Fermentation

The fermentation is a catabolic process of incomplete oxidation, which does not require oxygen (anaerobic conditions), in which the final electron acceptor is an organic compound.

Fermentation can occur in the cytoplasm of bacteria, yeast, muscle cells, and plant cells.

Depending on the end products, there are different types of fermentation.

In the cells of the same organism, both cellular respiration and fermentation can occur , depending on the environmental conditions of the cells. For example, some plant cells, which when they have little oxygen oxidize the NADH obtained in glycolysis, producing ethyl alcohol . Another example is that of the shoelaces, which although they are produced by micro-tears of muscle fibers, some authors believe that they are produced by the crystallization of lactic acid. However, they are the microorganisms (yeasts and bacteria) in which we find the greatest variety of types of fermentation.

In fermentation, the incomplete oxidation of organic compounds occurs, so not all the contained energy is released. The energy yield obtained is very low, since only ATP molecules are formed by phosphorylation at the substrate level, in glycolysis, without the participation of the respiratory chain.

Although it seems that fermentation is not energy-efficient due to the little ATP produced, it allows the regeneration of NAD+, which is necessary for glycolysis to continue.

Fermentations are probably the oldest catabolic pathways that have ever existed, since the early atmosphere did not have oxygen.

The fermentation of carbohydrates has a common first stage with respirationglycolysis, and then, from the pyruvic acid obtained, different final products are obtained. The stages of fermentation are:

  • Glycolysis : oxidation of glucose to pyruvic acid. NAD+ is consumed and NADH and 2 ATPare produced.
  • Pyruvic acid reduction  to obtain final products. NAD+ is obtained , which will be used again in glycolysis. If the originating product is lactic acidlactic fermentation has occurred, while if ethanol and CO2 have been obtained, it is alcoholic fermentation.

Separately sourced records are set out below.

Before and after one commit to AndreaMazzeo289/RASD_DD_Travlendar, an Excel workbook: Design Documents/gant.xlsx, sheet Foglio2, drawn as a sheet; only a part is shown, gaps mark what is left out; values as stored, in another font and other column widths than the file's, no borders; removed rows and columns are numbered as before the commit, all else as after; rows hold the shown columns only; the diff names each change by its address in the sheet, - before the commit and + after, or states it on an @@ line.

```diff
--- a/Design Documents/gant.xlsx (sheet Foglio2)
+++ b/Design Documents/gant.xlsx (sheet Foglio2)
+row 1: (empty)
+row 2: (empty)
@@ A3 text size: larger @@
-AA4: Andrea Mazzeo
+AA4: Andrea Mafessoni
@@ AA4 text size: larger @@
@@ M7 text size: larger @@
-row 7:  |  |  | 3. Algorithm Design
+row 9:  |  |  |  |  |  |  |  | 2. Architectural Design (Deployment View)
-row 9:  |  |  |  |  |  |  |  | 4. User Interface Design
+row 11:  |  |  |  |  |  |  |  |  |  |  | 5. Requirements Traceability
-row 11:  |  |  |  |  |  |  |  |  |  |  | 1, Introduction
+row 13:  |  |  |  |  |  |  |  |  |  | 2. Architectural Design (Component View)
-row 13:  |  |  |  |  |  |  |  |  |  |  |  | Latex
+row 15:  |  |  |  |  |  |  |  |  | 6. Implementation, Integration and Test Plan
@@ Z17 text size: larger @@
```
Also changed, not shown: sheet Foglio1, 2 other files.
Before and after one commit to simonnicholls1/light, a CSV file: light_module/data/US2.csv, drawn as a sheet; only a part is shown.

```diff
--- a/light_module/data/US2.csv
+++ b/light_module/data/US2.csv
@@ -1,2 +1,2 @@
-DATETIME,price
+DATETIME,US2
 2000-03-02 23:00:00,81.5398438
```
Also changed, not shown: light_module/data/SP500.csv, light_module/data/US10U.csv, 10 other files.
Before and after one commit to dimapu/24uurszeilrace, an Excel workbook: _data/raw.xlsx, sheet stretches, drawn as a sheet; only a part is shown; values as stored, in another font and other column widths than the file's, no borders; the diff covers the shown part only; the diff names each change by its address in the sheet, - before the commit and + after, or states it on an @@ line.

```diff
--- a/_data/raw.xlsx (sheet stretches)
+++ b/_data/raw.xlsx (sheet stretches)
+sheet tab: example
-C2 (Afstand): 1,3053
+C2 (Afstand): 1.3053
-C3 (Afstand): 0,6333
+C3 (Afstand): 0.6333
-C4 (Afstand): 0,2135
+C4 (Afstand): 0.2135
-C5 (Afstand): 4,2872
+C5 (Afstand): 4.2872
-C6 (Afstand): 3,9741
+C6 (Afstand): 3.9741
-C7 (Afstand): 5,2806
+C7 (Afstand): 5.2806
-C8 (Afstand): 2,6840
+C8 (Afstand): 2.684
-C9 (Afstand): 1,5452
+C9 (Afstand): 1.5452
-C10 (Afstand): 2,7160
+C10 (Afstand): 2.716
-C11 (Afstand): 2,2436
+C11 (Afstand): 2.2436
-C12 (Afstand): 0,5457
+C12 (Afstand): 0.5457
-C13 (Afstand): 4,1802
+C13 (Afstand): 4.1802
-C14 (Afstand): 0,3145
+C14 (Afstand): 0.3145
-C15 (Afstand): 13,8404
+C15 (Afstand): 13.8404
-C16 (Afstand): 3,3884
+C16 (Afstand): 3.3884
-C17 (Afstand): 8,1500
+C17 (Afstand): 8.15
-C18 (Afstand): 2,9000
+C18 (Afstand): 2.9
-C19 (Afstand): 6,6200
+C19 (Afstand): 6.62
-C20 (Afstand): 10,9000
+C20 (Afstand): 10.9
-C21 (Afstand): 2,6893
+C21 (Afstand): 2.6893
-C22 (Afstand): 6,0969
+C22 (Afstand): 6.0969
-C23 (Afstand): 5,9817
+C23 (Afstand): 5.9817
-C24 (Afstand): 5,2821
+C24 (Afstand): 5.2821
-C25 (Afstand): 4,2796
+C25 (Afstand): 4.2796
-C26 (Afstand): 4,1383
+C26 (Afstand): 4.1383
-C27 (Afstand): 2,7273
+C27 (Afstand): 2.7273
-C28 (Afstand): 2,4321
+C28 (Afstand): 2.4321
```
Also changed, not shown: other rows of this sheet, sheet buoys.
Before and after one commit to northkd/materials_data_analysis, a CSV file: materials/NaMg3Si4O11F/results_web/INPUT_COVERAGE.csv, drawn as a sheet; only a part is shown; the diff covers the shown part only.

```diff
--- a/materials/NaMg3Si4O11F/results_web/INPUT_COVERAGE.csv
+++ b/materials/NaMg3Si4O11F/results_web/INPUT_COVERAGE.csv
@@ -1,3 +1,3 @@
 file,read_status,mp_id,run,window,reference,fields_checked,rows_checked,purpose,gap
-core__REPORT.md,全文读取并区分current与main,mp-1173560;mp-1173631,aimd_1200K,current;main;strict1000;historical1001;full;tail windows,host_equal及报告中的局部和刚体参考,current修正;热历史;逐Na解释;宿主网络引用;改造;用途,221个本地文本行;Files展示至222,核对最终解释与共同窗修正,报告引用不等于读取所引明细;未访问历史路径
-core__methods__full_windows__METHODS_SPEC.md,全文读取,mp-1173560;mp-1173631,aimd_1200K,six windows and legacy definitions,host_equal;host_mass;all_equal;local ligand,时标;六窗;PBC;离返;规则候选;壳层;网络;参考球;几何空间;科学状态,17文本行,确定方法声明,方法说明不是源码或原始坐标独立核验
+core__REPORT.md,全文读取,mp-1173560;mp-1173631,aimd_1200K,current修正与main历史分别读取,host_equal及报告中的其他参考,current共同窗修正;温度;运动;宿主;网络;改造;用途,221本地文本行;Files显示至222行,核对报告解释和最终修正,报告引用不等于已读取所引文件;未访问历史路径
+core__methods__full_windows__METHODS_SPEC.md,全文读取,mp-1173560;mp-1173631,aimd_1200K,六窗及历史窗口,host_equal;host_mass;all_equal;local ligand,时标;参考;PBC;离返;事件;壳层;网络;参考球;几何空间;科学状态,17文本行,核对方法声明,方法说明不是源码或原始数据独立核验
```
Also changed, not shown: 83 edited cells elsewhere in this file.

According to the final product obtained, several types of fermentations are distinguished :

Most important types of fermentation

The main types of fermentation are:

Fundamental ideas about fermentation

Fermentation

  • The fermentation is a catabolic process of incomplete oxidation, which does not require oxygen (anaerobic conditions), in which the final electron acceptor is an organic compound.
  • It is produced in the cytoplasm  of bacteria, yeast, muscle cells, and plant cells . 
  • Incomplete oxidation of organic compounds.
  • Stages of fermentation:
    • Glycolysis: oxidation of glucose to pyruvic acid. NAD+ is consumed and NADH and 2 ATP are produced. Only these 2 ATPs are obtained.
    • Pyruvic acid reduction to obtain final products. 
  • Main types of fermentation: